Climate change policies important to Aussie voters ahead of election: poll

Xinhua News Agency


Climate change policies will influence almost half of all Australian voters in this year's federal election, according to results of a survey published on Thursday.

The results of the poll, conducted by Lonergan Research, showed that 47 percent of Australian voters said climate change and renewable energy would influence the way they vote.

Similarly, 44 percent of Australian voters believe a future government should be put in place strong measures to protect the World Heritage listed Great Barrier Reef.

Only one in five Australians said climate change policies would not affect their voting habits heading into the election.

Simon Sheikh from Future Super, the company who commissioned the poll of more than 1,000 Australians, said the results of the survey spell doom for the current government.
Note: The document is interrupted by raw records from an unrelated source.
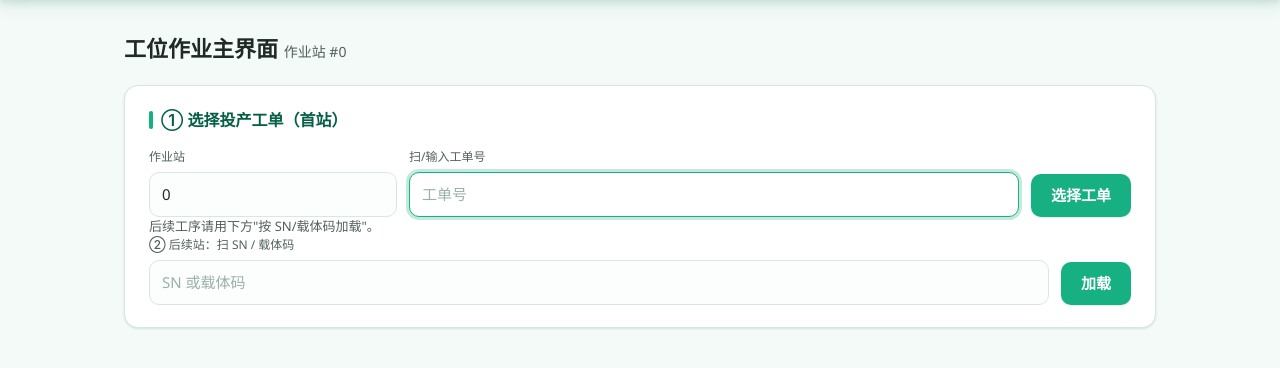
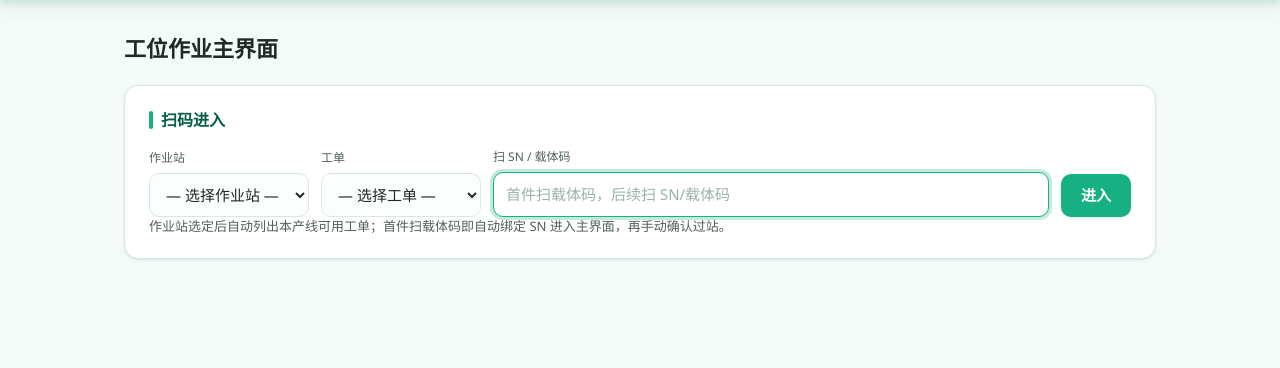
Before and after one commit to Carlzzz/LightMES, a FastAPI app: page /production/station in a window 1280 px wide. Shown: the part 60-428 px from the top of the page. Run offline with FastAPI, Linux system fonts and the light colour scheme.

Commit message:
feat: station ready page (station select + wo select + scan) + pass-result keeps wo context

```diff
--- a/src/lightmes/modules/production/router.py
+++ b/src/lightmes/modules/production/router.py
@@ -280,9 +280,11 @@ def station_pass(
             request, "production/partials/station_pass_result.html",
             {"error": e.detail, "work_station_id": work_station_id},
         )
+    su = SerialUnitRepository(db).get_by_sn(result.sn)
+    wo_id = su.work_order_id if su is not None else None
     return templates.TemplateResponse(
         request, "production/partials/station_pass_result.html",
-        {"result": result, "work_station_id": work_station_id},
+        {"result": result, "work_station_id": work_station_id, "work_order_id": wo_id},
     )
 
 
--- a/src/lightmes/templates/production/station.html
+++ b/src/lightmes/templates/production/station.html
@@ -1,24 +1,48 @@
 {% extends "base.html" %}
 {% block title %}工位作业{% endblock %}
 {% block content %}
-<h1 class="page-title">工位作业主界面 <small>作业站 #{{ work_station_id }}</small></h1>
+<h1 class="page-title">工位作业主界面</h1>
+
 <div class="card">
-  <div class="card__title">① 选择投产工单（首站）</div>
-  <form class="form-row" hx-post="/production/station/select-wo" hx-target="#station-root" hx-swap="innerHTML"
-        hx-on::after-request="if(event.detail.successful) this.querySelector('[name=scan]').value=''">
-    <div class="field"><label>作业站</label><input name="work_station_id" value="{{ work_station_id }}"></div>
-    <div class="field" style="flex:1"><label>扫/输入工单号</label>
-      <input name="scan" placeholder="工单号" autofocus></div>
-    <button type="submit">选择工单</button>
+  <div class="card__title">扫码进入</div>
+  <form class="form-row" id="enter-form" hx-post="/production/station/enter" hx-target="#station-root" hx-swap="innerHTML"
+        hx-on::after-request="if(event.detail.successful) document.getElementById('enter-scan').value=''">
+    <div class="field"><label>作业站</label>
+      <select id="station-ws-select" name="work_station_id" required
+              onchange="if(this.value){document.getElementById('station-wo-select').setAttribute('hx-vals', JSON.stringify({work_station_id:this.value})); htmx.trigger(document.getElementById('station-wo-select'),'reset-wo'); document.getElementById('station-root').innerHTML='';}">
+        <option value="" disabled selected>— 选择作业站 —</option>
+        {% for s in station_options %}
+        <option value="{{ s.id }}" {% if s.id == work_station_id %}selected{% endif %}>{{ s.label }}</option>
+        {% endfor %}
+      </select>
+    </div>
+    <div class="field"><label>工单</label>
+      <select id="station-wo-select" name="work_order_id" required
+              hx-get="/production/station/work-orders"
+              hx-trigger="reset-wo from:body, change"
+              hx-target="this"
+              hx-swap="innerHTML"
+              hx-include="#station-ws-select"
+              onchange="document.getElementById('station-root').innerHTML='';">
+        <option value="" disabled selected>— 选择工单 —</option>
+      </select>
+    </div>
+    <div class="field" style="flex:1"><label>扫 SN / 载体码</label>
+      <input id="enter-scan" name="scan" placeholder="首件扫载体码，后续扫 SN/载体码" required autofocus></div>
+    <button type="submit">进入</button>
   </form>
-  <div class="nav-card__desc">后续工序请用下方"按 SN/载体码加载"。</div>
-  <form class="form-row" hx-post="/production/station/load" hx-target="#station-root" hx-swap="innerHTML"
-        hx-on::after-request="if(event.detail.successful) this.querySelector('[name=scan]').value=''">
-    <input type="hidden" name="work_station_id" value="{{ work_station_id }}">
-    <div class="field" style="flex:1"><label>② 后续站：扫 SN / 载体码</label>
-      <input name="scan" placeholder="SN 或载体码"></div>
-    <button type="submit">加载</button>
-  </form>
+  <div class="nav-card__desc">作业站选定后自动列出本产线可用工单；首件扫载体码即自动绑定 SN 进入主界面，再手动确认过站。</div>
 </div>
+
 <div id="station-root" class="station-root"></div>
+
+<script>
+  // 页面加载时，若已选作业站，触发工单下拉拉取
+  (function () {
+    var wsSel = document.getElementById('station-ws-select');
+    if (wsSel && wsSel.value) {
+      htmx.trigger(document.getElementById('station-wo-select'), 'reset-wo');
+    }
+  })();
+</script>
 {% endblock %}
```
Also changed, not shown: src/lightmes/templates/production/partials/station_pass_result.html (+4 -3 lines), tests/modules/production/test_station_main_flow.py (added, +88 -0 lines).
He said the Turnbull government's approval of the Adani coal mine close to the world-famous Great Barrier Reef, as well as the government's lax policy on renewable energy could cost it millions of votes.

"Today's polling shows that, when voters go to the polls in the second half of the year, they'll be concerned about climate change, " Sheikh told The Guardian on Thursday.

"That should be an extraordinary wake-up call for the government."

The news comes on the back of a stark warning from NASA, which revealed last month was the hottest February on record, something Australia's chief scientist said was a "genuine reason for concern".

Sheikh said Australians were becoming increasingly concerned with climate change, and the political party which best adapts its policies to reflect the changing landscape would ultimately have a better chance of getting into office.

"With temperature records being smashed in 2014, 2015 and in the first two months of 2016, it's little wonder that voters are deeply concerned about the issue once again," Sheikh said.

Australians will head to the polls later this year, with a date yet to be announced by Prime Minister Malcolm Turnbull.